Last Updated: 7/1/2016
The mosquito is an insect that can ruin a meal on the patio or make an evening walk unbearable or even dangerous. This bug is probably the most dangerous insect on the planet. It transmits disease, breeds rapidly in very little water, lives in many different climates around the world, and is enemy number one for many countries that are trying to control serious diseases.
Although mosquitoes are mostly an annoyance to us in California because very few people get seriously sick from mosquito bites, we still have some dangerous diseases that can be transmitted by mosquitoes.
How to reduce the exposure of mosquitos
- Eliminate breeding sites by fixing leaky faucets, treating or draining standing water in plant containers, old tires, pools, ponds, wading pools, watering troughs and cleaning roof gutters
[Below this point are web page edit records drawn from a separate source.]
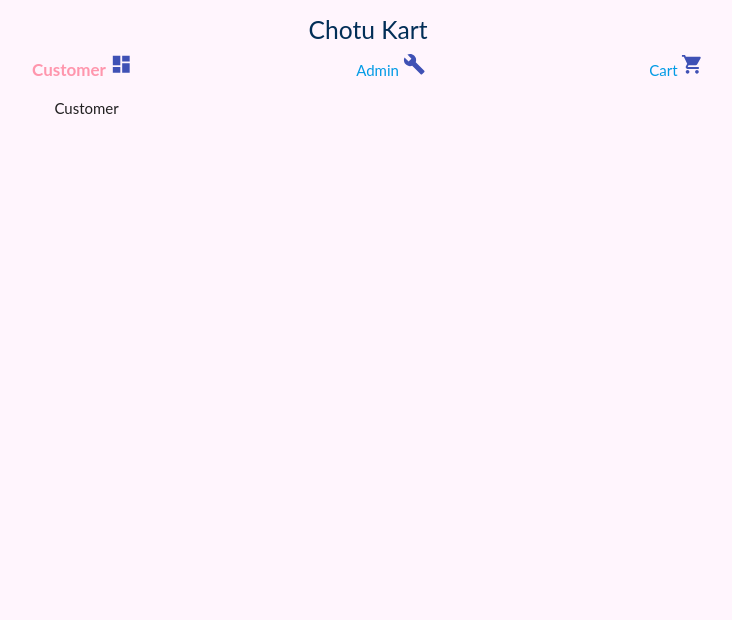
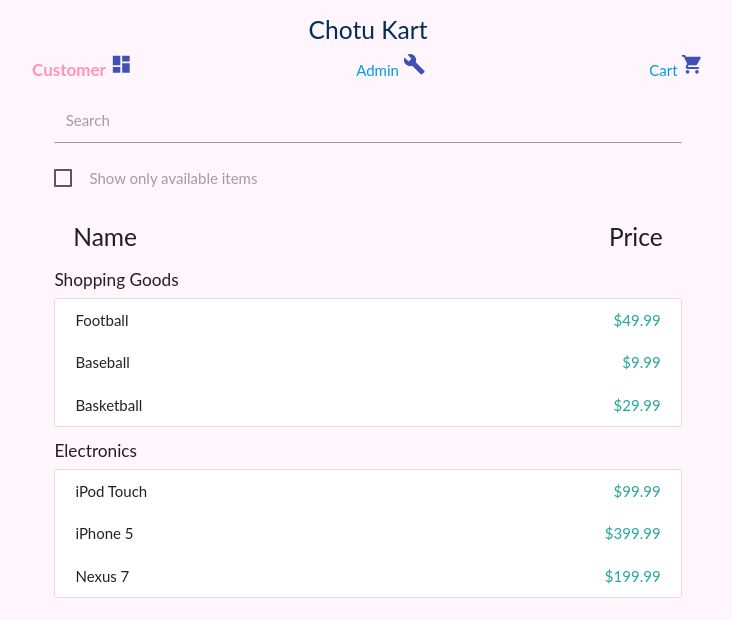
Before and after one commit to poornesh-pH/chotu-kart-react, a React (Create React App) app: page / in a window 1280 px wide. Shown: the top 620 px of the page, without its empty margins (272-1004 px from the left). Built offline with nearby package versions, Linux system fonts and the light colour scheme.

Commit message:
3 files modified

```diff
--- a/src/Components/Customer.js
+++ b/src/Components/Customer.js
@@ -13,9 +13,7 @@ export default class Customer extends Component {
 
     return (
       <div className="container">
-        {/* <Search setValue={setValue} /> */}
-        {/* <ProductList products={filteredArray()} /> */}
-        <p>Customer</p>
+        <Search products={this.props.products} />
       </div>
     );
   }
--- a/src/Components/Search.js
+++ b/src/Components/Search.js
@@ -1,6 +1,6 @@
 import React, { Component } from 'react';
 import ProductList from './ProductList';
-export default class Search extends Component{
+export default class Search extends Component {
   constructor(props) {
     super(props);
     this.state = {
@@ -21,17 +21,17 @@ export default class Search extends Component{
       } else this.setState({ [e.target.name]: e.target.value });
     };
 
-    // const searchFilter = () => {
-    //   return this.props.products.filter(product =>
-    //     product.name.toLowerCase().includes(this.state.searchText.toLowerCase())
-    //   );
-    // };
+    const searchFilter = () => {
+      return this.props.products.filter(product =>
+        product.name.toLowerCase().includes(this.state.searchText.toLowerCase())
+      );
+    };
 
-    // const filteredArray = () => {
-    //   if (this.state.isAvailable) {
-    //     return searchFilter().filter(product => product.stocked);
-    //   } else return searchFilter();
-    // };
+    const filteredArray = () => {
+      if (this.state.isAvailable) {
+        return searchFilter().filter(product => product.stocked);
+      } else return searchFilter();
+    };
     return (
       <div className="search">
         <div className="input-field col s6">
@@ -52,7 +52,7 @@ export default class Search extends Component{
             </label>
           </p>
         </div>
-        {/* <ProductList filteredProducts={filteredArray()} /> */}
+        <ProductList filteredProducts={filteredArray()} />
       </div>
     );
   }
--- a/src/index.js
+++ b/src/index.js
@@ -1,5 +1,7 @@
 import React from 'react';
 import ReactDOM from 'react-dom';
-import AppRouter from './Router/AppRouter';
 import App from './App';
+import 'materialize-css/dist/css/materialize.min.css';
+
+
 ReactDOM.render(<App />, document.getElementById('root'));
```
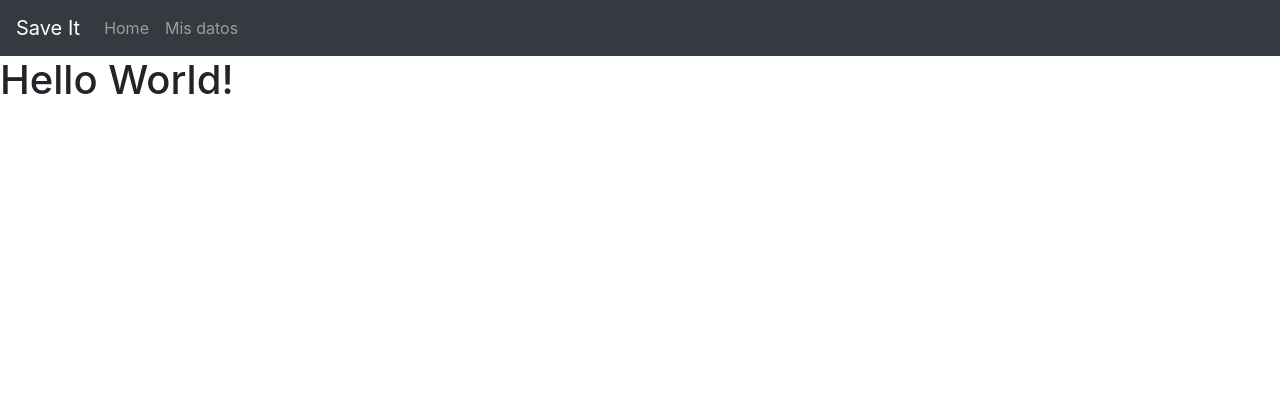
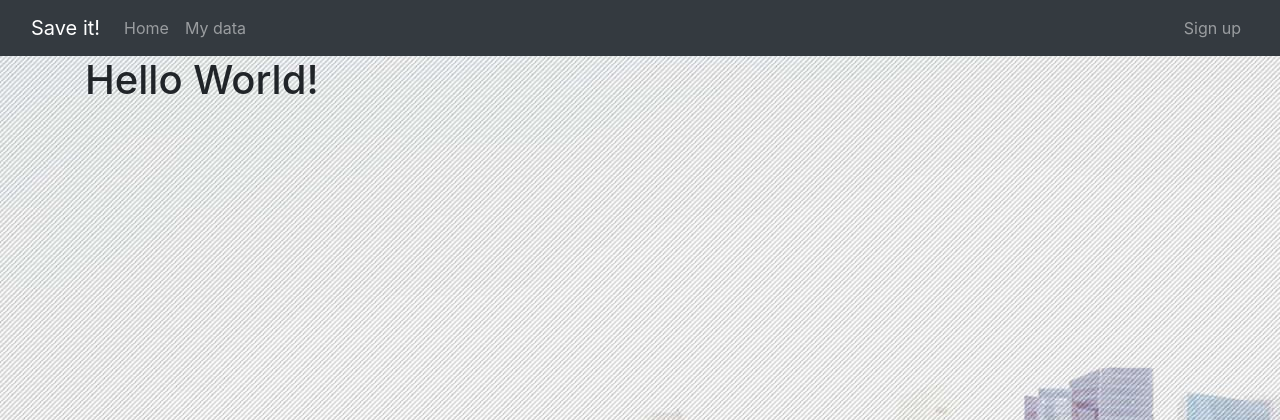
Before and after one commit to MarkFortes/Save-it, a PHP site: page / in a window 1280 px wide. Shown: the top 420 px of the page. Run offline with PHP 8.4, Linux system fonts and the light colour scheme; some libraries are stand-ins or nearby versions.

Commit message:
Navbar changes

```diff
--- a/css/styles.css
+++ b/css/styles.css
@@ -0,0 +1,3 @@
+body{
+    background-image: url("../img/wallpaper_save_it.jpg");
+}
--- a/index.php
+++ b/index.php
@@ -1,9 +1,9 @@
 <?php
     require_once("plantillas/header.php");
 ?>
-
-    <h1>Hello World!</h1>
-
+    <div class="container">
+        <h1>Hello World!</h1>
+    </div>
 <?php
     require_once("plantillas/footer.php");
 ?>
--- a/plantillas/header.php
+++ b/plantillas/header.php
@@ -11,15 +11,22 @@
 </head>
 <body>
     <nav class="navbar navbar-expand-sm navbar-dark bg-dark">
-        <ul class="navbar-nav">
-            <li class="nav-item">
-                <a class="navbar-brand" href="#">Save It</a>
-            </li>
+        <div class="container-fluid"> <!--Expands the whole navbar along the width page-->
+            <a class="navbar-brand" href="#">Save it!</a>
+            <!--Left navbar-->
+            <ul class="navbar-nav mr-auto">
                 <li class="nav-item">
                     <a class="nav-link" href="#">Home</a>
                 </li>
                 <li class="nav-item">
-                <a class="nav-link" href="#">Mis datos</a>
+                    <a class="nav-link" href="#">My data</a>
                 </li>
             </ul>
+            <!--Right navbar-->
+            <ul class="navbar-nav ml-auto">
+                <li class="nav-item">
+                    <a class="nav-link" href="#">Sign up</a>
+                </li>
+            </ul>
+        </div>
     </nav>
```
Also changed, not shown: img/wallpaper_save_it.jpg (added). Lines whose indentation alone changed are shown as unchanged.
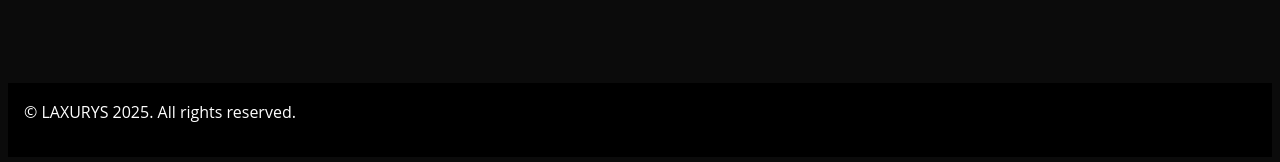
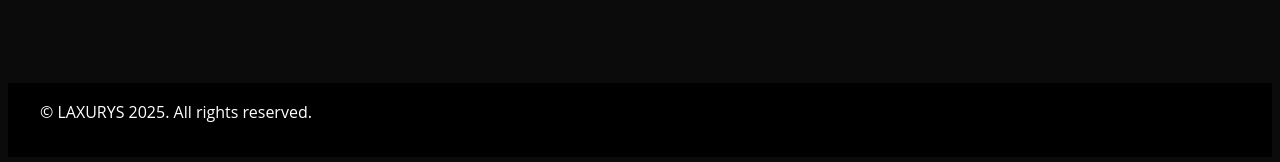
Before and after one commit to glsanclem/2025_wicys_target_ctf, a Jekyll site: the page built from index.md, in a window 1280 px wide. Shown: the part 1686-1848 px from the top of the page. Built offline with Jekyll 4.4.1, drawn with Linux system fonts in a browser that asks for light colours.

Commit message:
Update style.css

```diff
--- a/assets/css/style.css
+++ b/assets/css/style.css
@@ -55,6 +55,7 @@ footer, .site-footer {
  background-color: #000000;
  color: #ffffff;
  padding: 1.15rem 1rem; /* Decreased from 1.25rem to 1.15rem */
+ padding-left: 2rem;  /* <-- added, pushes text in from the edge */
  font-family: "Open Sans", "Helvetica Neue", Helvetica, Arial, sans-serif;
 }
 
```
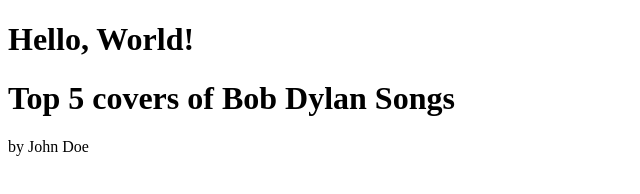
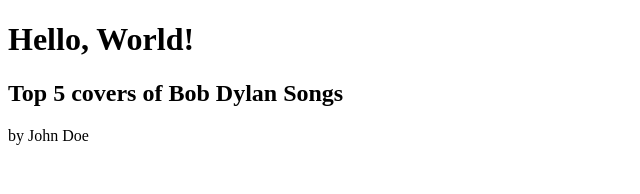
Before and after one commit to deanleigh/Schema_Testing, a plain HTML site: page index.html in a window 1280 px wide. Shown: the whole page, without its empty margins (0-640 px from the left). Drawn offline with Linux system fonts and the light colour scheme.

Commit message:
refactor: Update index.html with correct schema.org markup for article

```diff
--- a/index.html
+++ b/index.html
@@ -8,8 +8,8 @@
 
 <body>
     <h1>Hello, World!</h1>
-    <div itemscope itemtype="https://schema.org/ItemList https://schema.org/CreativeWork">
-        <h1 itemprop="name">Top 5 covers of Bob Dylan Songs</h1>
+    <div itemscope itemtype="https://schema.org/Article">
+        <h2 itemprop="name">Top 5 covers of Bob Dylan Songs</h2>
         <div itemprop="author" itemscope itemtype="https://schema.org/Person">
           by <span itemprop="name">John Doe</span>
         </div>
```
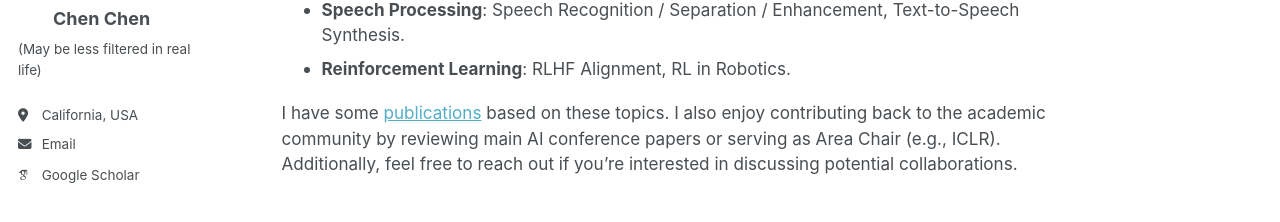
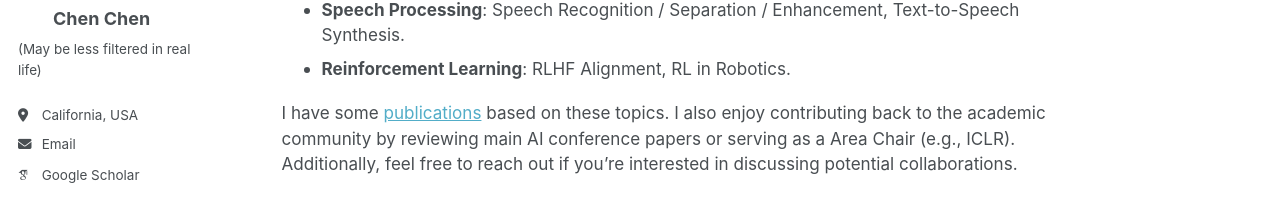
Before and after one commit to cchen1436/cchen1436.github.io, a Jekyll site: the page built from _pages/about.md, in a window 1280 px wide. Shown: the part 272-494 px from the top of the page. Built offline with Jekyll 4.4.1, drawn with Linux system fonts in a browser that asks for light colours; some web fonts are replaced; a script that is not in the unit is left out.

```diff
--- a/_pages/about.md
+++ b/_pages/about.md
@@ -15,4 +15,4 @@ Prior to this, I received my PhD from Nanyang Technological University in 2025,
 - **Speech Processing**: Speech Recognition / Separation / Enhancement, Text-to-Speech Synthesis.
 - **Reinforcement Learning**: RLHF Alignment, RL in Robotics.
 
-I have some [publications](https://scholar.google.com/citations?user=uUmSp1QAAAAJ) based on these topics. I also enjoy contributing back to the academic community by reviewing main AI conference papers or serving as Area Chair (e.g., ICLR). Additionally, feel free to reach out if you're interested in discussing potential collaborations.
+I have some [publications](https://scholar.google.com/citations?user=uUmSp1QAAAAJ) based on these topics. I also enjoy contributing back to the academic community by reviewing main AI conference papers or serving as a Area Chair (e.g., ICLR). Additionally, feel free to reach out if you're interested in discussing potential collaborations.
```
- Circulate water in fountains and ponds regularly to prevent stagnation. Any vessel that contains as little as ¼ inch of standing water can be a place for a female mosquito to lay her eggs and allow the larvae to turn into adult mosquitoes. It only takes about seven days in warm weather to complete the life cycle.
- Exclude insects and reduce exposure by fixing window and patio screens
- Wear long sleeves and long pants if mosquitoes are present, especially in the morning and evening
- Use insect repellants
Safe chemical treatments around your home
Use only less toxic pesticide treatments and materials to avoid harming the wildlife that helps us naturally control mosquitoes. Remember that birds, bats, fish, frogs and other aquatic life feed on mosquitoes and mosquito larvae and probably do more to control the mosquito population than all chemical treatments combined.
- Place mosquito dunks and mosquito bits safely in water fountains, ponds, troughs (this will not harm fish, animals or wildlife)
- Add Pre-Strike (insect growth regulator) in standing water
For additional information about managing mosquitoes, visit the University of California Integrated Pest Management website or to report a mosquito infestation, visit Placer County Mosquito & Vector Control District.